Sometimes I pigeonhole myself by only reading about things that I can relate to, stories that are familiar, people that I "know." I put this book off for a long time because of this. Finally starting it, I quickly devoured it, my narrow focus totally blown open. Xiaolu Guo's memoir proves that she has mastered the intricacies of the language that was once foreign to her, saying a lot about who she is. A story about identity, Guo has always sought out the new, and now I feel inspired to do the same.— From Carl
Xiaolu Guo is one of the most acclaimed Chinese-born writers of her generation, an iconoclastic and completely contemporary voice. Her vivid, poignant memoir, Nine Continents is the story of a curious mind coming of age in an inhospitable country, and her determination to seek a life beyond the limits of its borders.
Xiaolu Guo has traveled further than most to become who she needed to be. Now, as she experiences the birth of her daughter in a London maternity ward surrounded by women from all over the world, she looks back on that journey. It begins in the fishing village shack on the East China Sea where her illiterate grandparents raised her, and brings her to a rapidly changing Beijing, full of contradictions: a thriving underground art scene amid mass censorship, curious Westerners who held out affection only to disappear back home. Eventually Xiaolu determined to see the world beyond China for herself, and now, after fifteen years in Europe, her words resonate with the insight of someone both an outsider and at home, in a world far beyond the country of her birth.
Nine Continents presents a fascinating portrait of China in the eighties and nineties, how the Cultural Revolution shaped families, and how the country's economic ambitions gave rise to great change. It is also a moving testament to the birth of a creative spirit, and of a new generation being raised to become citizens of the world. It confirms Xiaolu Guo as one of world literature's most urgent voices.
About the Author

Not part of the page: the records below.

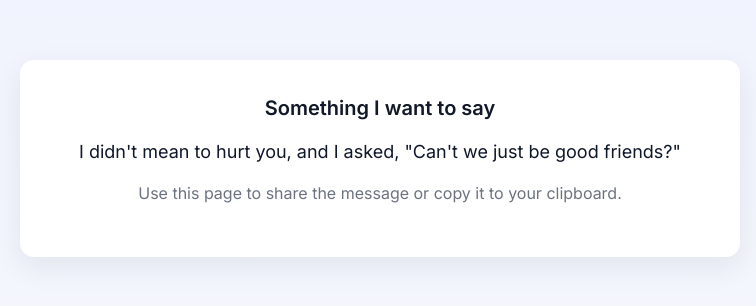
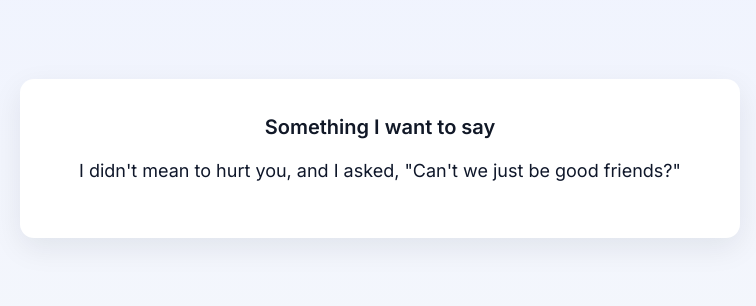
Before and after one commit to AmirMajeed4905/yamna, a plain HTML site: page index.html in a window 1280 px wide. Shown: the part 242-548 px from the top of the page, without its empty margins (260-1016 px from the left). Drawn offline with Linux system fonts and the light colour scheme.

Commit message:
Update index.html

```diff
--- a/index.html
+++ b/index.html
@@ -236,7 +236,6 @@
   <main class="card">
     <h1>Something I want to say</h1>
     <p class="message" id="msg">I didn't mean to hurt you, and I asked, "Can't we just be good friends?"</p>
-    <p class="note">Use this page to share the message or copy it to your clipboard.</p>
 
 
   </main>
```
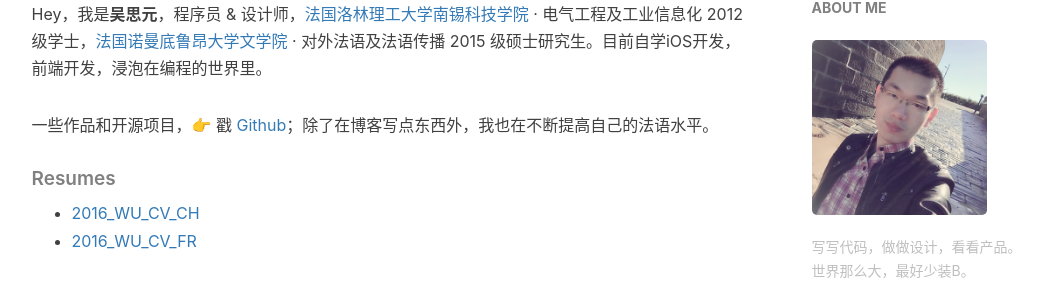
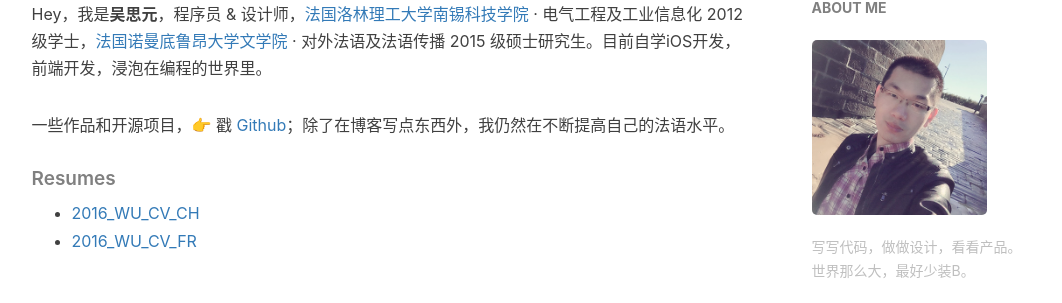
Before and after one commit to theowu/theowu.github.io, a Jekyll site: the page built from about.html, in a window 1280 px wide. Shown: the part 586-889 px from the top of the page, without its empty margins (136-1198 px from the left). Built offline with Jekyll 4.4.1, drawn with Linux system fonts in a browser that asks for light colours; nearby versions of some CDN libraries; comment, search, counter and statistics services are not loaded.

Commit message:
update about page content

```diff
--- a/about.html
+++ b/about.html
@@ -20,7 +20,7 @@ header-img: "img/about-bg.jpg"
 
     <p>Hey，我是<strong>吴思元</strong>，程序员 &amp; 设计师，<a href="http://iutnb.univ-lorraine.fr/" target="_blank">法国洛林理工大学南锡科技学院</a> · 电气工程及工业信息化 2012 级学士，<a href="http://www.univ-rouen.fr/" target="_blank">法国诺曼底鲁昂大学文学院</a> · 对外法语及法语传播 2015 级硕士研究生。目前自学iOS开发，前端开发，浸泡在编程的世界里。</p>
 
-    <p>一些作品和开源项目，👉 戳 <a href="https://github.com/theowu" target="_blank">Github</a>；除了在博客写点东西外，我也在不断提高自己的法语水平。</p>
+    <p>一些作品和开源项目，👉 戳 <a href="https://github.com/theowu" target="_blank">Github</a>；除了在博客写点东西外，我仍然在不断提高自己的法语水平。</p>
 
 <!--     <h5>Talks</h5>
 
```
Also changed, not shown: other parts of about.html (+1 -1 lines).
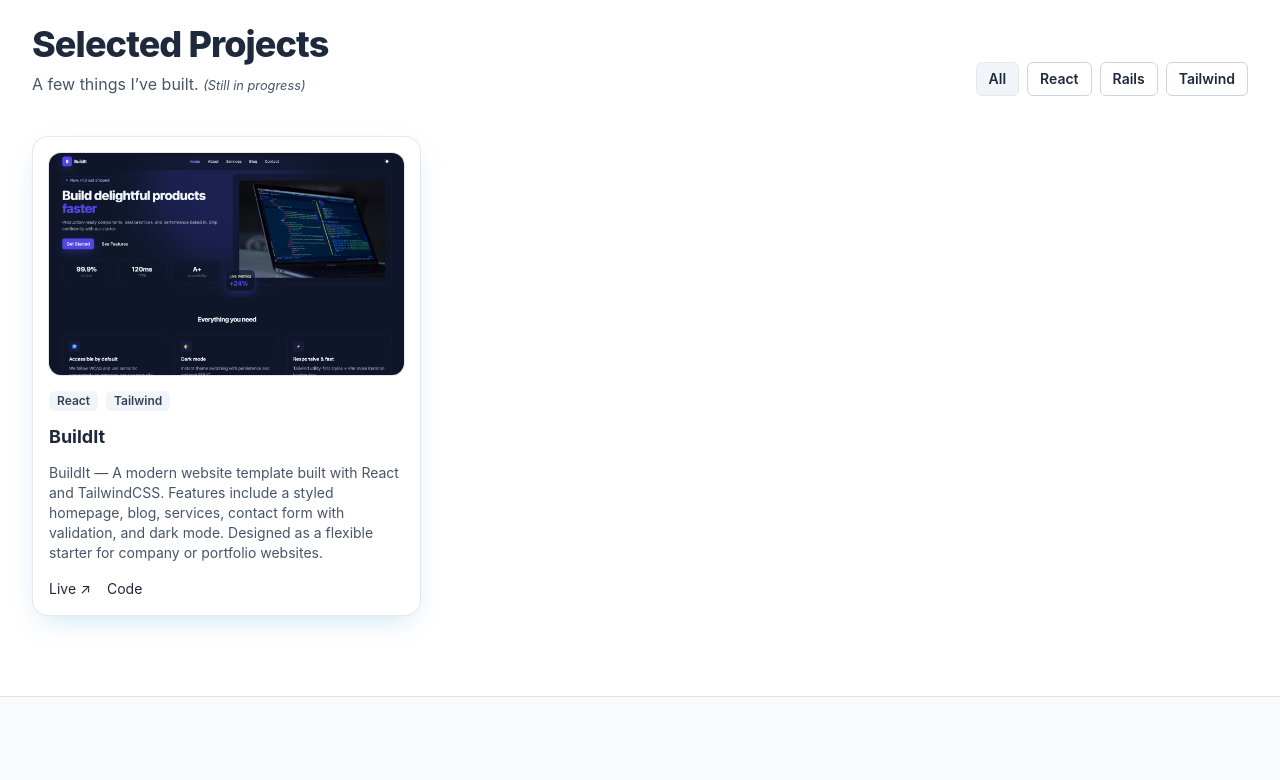
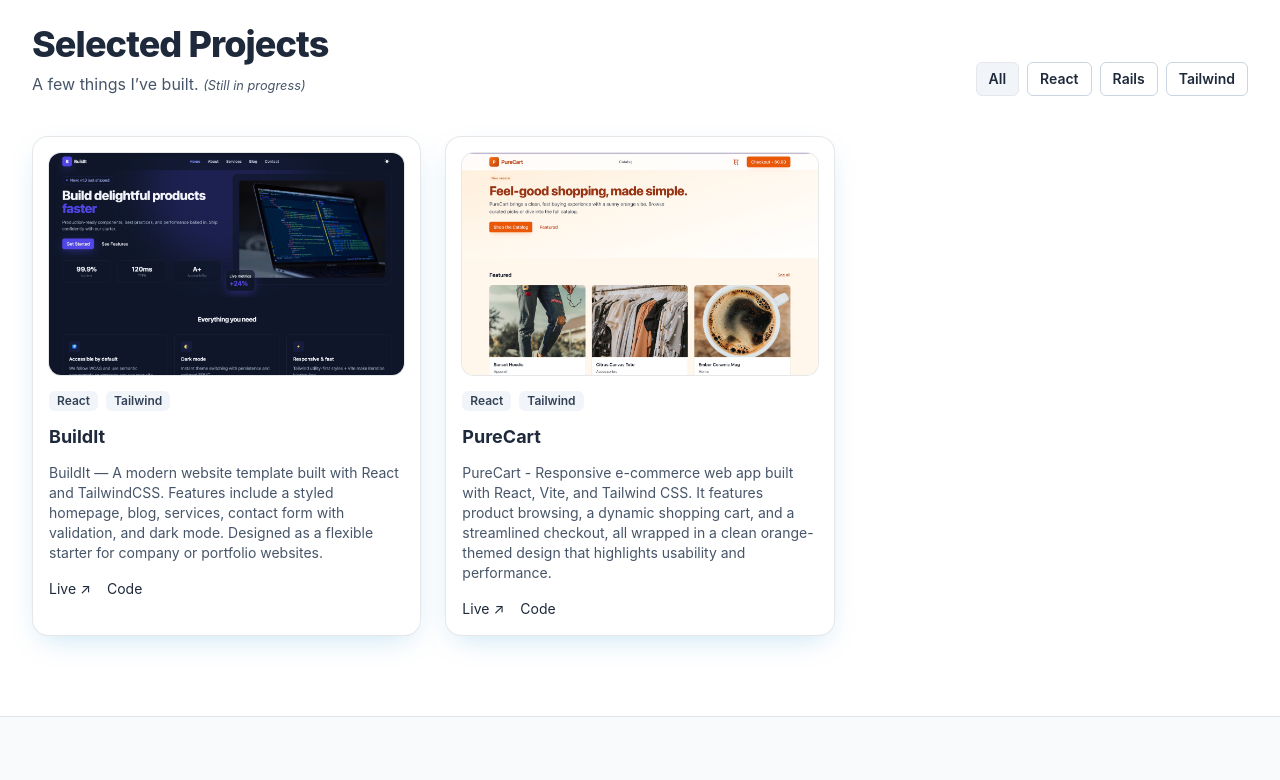
Before and after one commit to edimeer/portfolio, a React (Vite) app: page / in a window 1280 px wide. Shown: the part 860-1640 px from the top of the page. Built offline with nearby package versions, Linux system fonts and the light colour scheme.

Commit message:
Project improvements

```diff
--- a/src/components/KeyMetricsSection.jsx
+++ b/src/components/KeyMetricsSection.jsx
@@ -1,3 +1,5 @@
+import { PROJECTS } from "../data/projects.js";
+
 const KeyMetricsSection = () => {
   return (
     <section className="border-y border-slate-900/10 dark:border-white/10 bg-grid">
@@ -8,8 +10,8 @@ const KeyMetricsSection = () => {
             <dd className="text-3xl font-extrabold">6+</dd>
           </div>
           <div className="space-y-1">
-            <dt className="text-sm text-slate-500">Projects Shipped</dt>
-            <dd className="text-3xl font-extrabold">2</dd>
+            <dt className="text-sm text-slate-500">Projects</dt>
+            <dd className="text-3xl font-extrabold">{PROJECTS.length}</dd>
           </div>
           <div className="space-y-1">
             <dt className="text-sm text-slate-500">Commits Pushed</dt>
--- a/src/components/ProjectSection.jsx
+++ b/src/components/ProjectSection.jsx
@@ -1,72 +1,5 @@
 import React, { useMemo, useState } from 'react';
-import buildit from "../assets/images/buildit.jpg";
-
-const PROJECTS = [
-  {
-    id: 'buildit',
-    title: 'BuildIt',
-    tags: ['react','tailwind'],
-    tech: ['React','Tailwind'],
-    img: buildit,
-    live: 'https://edimeer.github.io/buildit/',
-    code: 'https://github.com/edimeer/buildit',
-    blurb: 'BuildIt — A modern website template built with React and TailwindCSS. Features include a styled homepage, blog, services, contact form with validation, and dark mode. Designed as a flexible starter for company or portfolio websites.',
-  },
-  // {
-  //   id: 'saas-dashboard',
-  //   title: 'SaaS Dashboard Kit (Mock data)',
-  //   tags: ['react','tailwind'],
-  //   tech: ['React','Tailwind'],
-  //   img: 'https://picsum.photos/600/400?random=11',
-  //   live: '#',
-  //   code: '#',
-  //   blurb: 'Beautiful admin UI with charts, role-based access, and theming.',
-  // },
-  // {
-  //   id: 'nova-ds',
-  //   title: 'Design System “Nova” (Mock data)',
-  //   tags: ['ui'],
-  //   tech: ['Figma','Accessibility'],
-  //   img: 'https://picsum.photos/600/400?random=12',
-  //   caseStudy: '#',
-  //   blurb: 'Token-based DS powering multiple web apps.',
-  // },
-  // {
-  //   id: 'realtime-analytics',
-  //   title: 'Realtime Analytics (Mock data)',
-  //   tags: ['react','rails'],
-  //   tech: ['Next.js','D3'],
-  //   img: 'https://picsum.photos/600/400?random=13',
-  //   live: '#',
-  //   code: '#',
-  //   blurb: 'Socket-powered telemetry + custom visualizations.',
-  // },
-  // {
-  //   id: 'landing-engine',
-  //   title: 'Landing Page Engine (Mock data)',
-  //   tags: ['react'],
-  //   tech: ['Astro','SEO'],
-  //   img: 'https://picsum.photos/600/400?random=14',
-  //   live: '#',
-  //   blurb: 'CMS-driven marketing sites with A/B testing.',
-  // },
-  // {
-  //   id: 'feature-store',
-  //   title: 'ML Feature Store UI (Mock data)',
-  //   tags: ['rails'],
-  //   tech: ['Python','FastAPI'],
-  //   img: 'https://picsum.photos/600/400?random=15',
-  //   blurb: 'Manage and explore features across models.',
-  // },
-  // {
-  //   id: 'headless-commerce',
-  //   title: 'Headless Commerce (Mock data)',
-  //   tags: ['react','tailwind'],
-  //   tech: ['Vue','Stripe'],
-  //   img: 'https://picsum.photos/600/400?random=16',
-  //   blurb: 'Composable storefront with lightning-fast UX.',
-  // },
-];
+import { PROJECTS } from "../data/projects.js";
 
 const FILTERS = ['all','react','rails','tailwind'];
 
--- /dev/null
+++ b/src/data/projects.js
@@ -0,0 +1,27 @@
+import buildit from "../assets/images/buildit.jpg";
+import purecart from "../assets/images/purecart.jpg";
+
+export const PROJECTS = [
+  {
+    id: "buildit",
+    title: "BuildIt",
+    tags: ["react", "tailwind"],
+    tech: ["React", "Tailwind"],
+    img: buildit,
+    live: "https://edimeer.github.io/buildit/",
+    code: "https://github.com/edimeer/buildit",
+    blurb:
+      "BuildIt — A modern website template built with React and TailwindCSS. Features include a styled homepage, blog, services, contact form with validation, and dark mode. Designed as a flexible starter for company or portfolio websites.",
+  },
+  {
+    id: "purecart",
+    title: "PureCart",
+    tags: ["react", "tailwind"],
+    tech: ["React", "Tailwind"],
+    img: purecart,
+    live: "https://edimeer.github.io/purecart/",
+    code: "https://github.com/edimeer/purecart",
+    blurb:
+      "PureCart - Responsive e-commerce web app built with React, Vite, and Tailwind CSS. It features product browsing, a dynamic shopping cart, and a streamlined checkout, all wrapped in a clean orange-themed design that highlights usability and performance.",
+  },
+];
```
Also changed, not shown: src/assets/images/purecart.jpg (added).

Xiaolu Guo was born in south China. She studied film at the Beijing Film Academy and published six books in China before she moved to London in 2002. The English translation of Village of Stone was shortlisted for the Independent Foreign Fiction Prize and nominated for the International IMPAC Dublin Literary Award. Her first novel written in English, A Concise Chinese-English Dictionary for Lovers was shortlisted for the Orange Prize for Fiction, and Twenty Fragments of a Ravenous Youth, published in 2008, was longlisted for the Man Asian Literary Prize. Her most recent novel, I Am China, was longlisted for the Baileys Women's Prize for Fiction. In 2013 she was named one of Granta's Best of Young British Novelists. Xiaolu has also directed several award-winning films including She, A Chinese and a documentary about London, Late at Night. She lives in London and Berlin.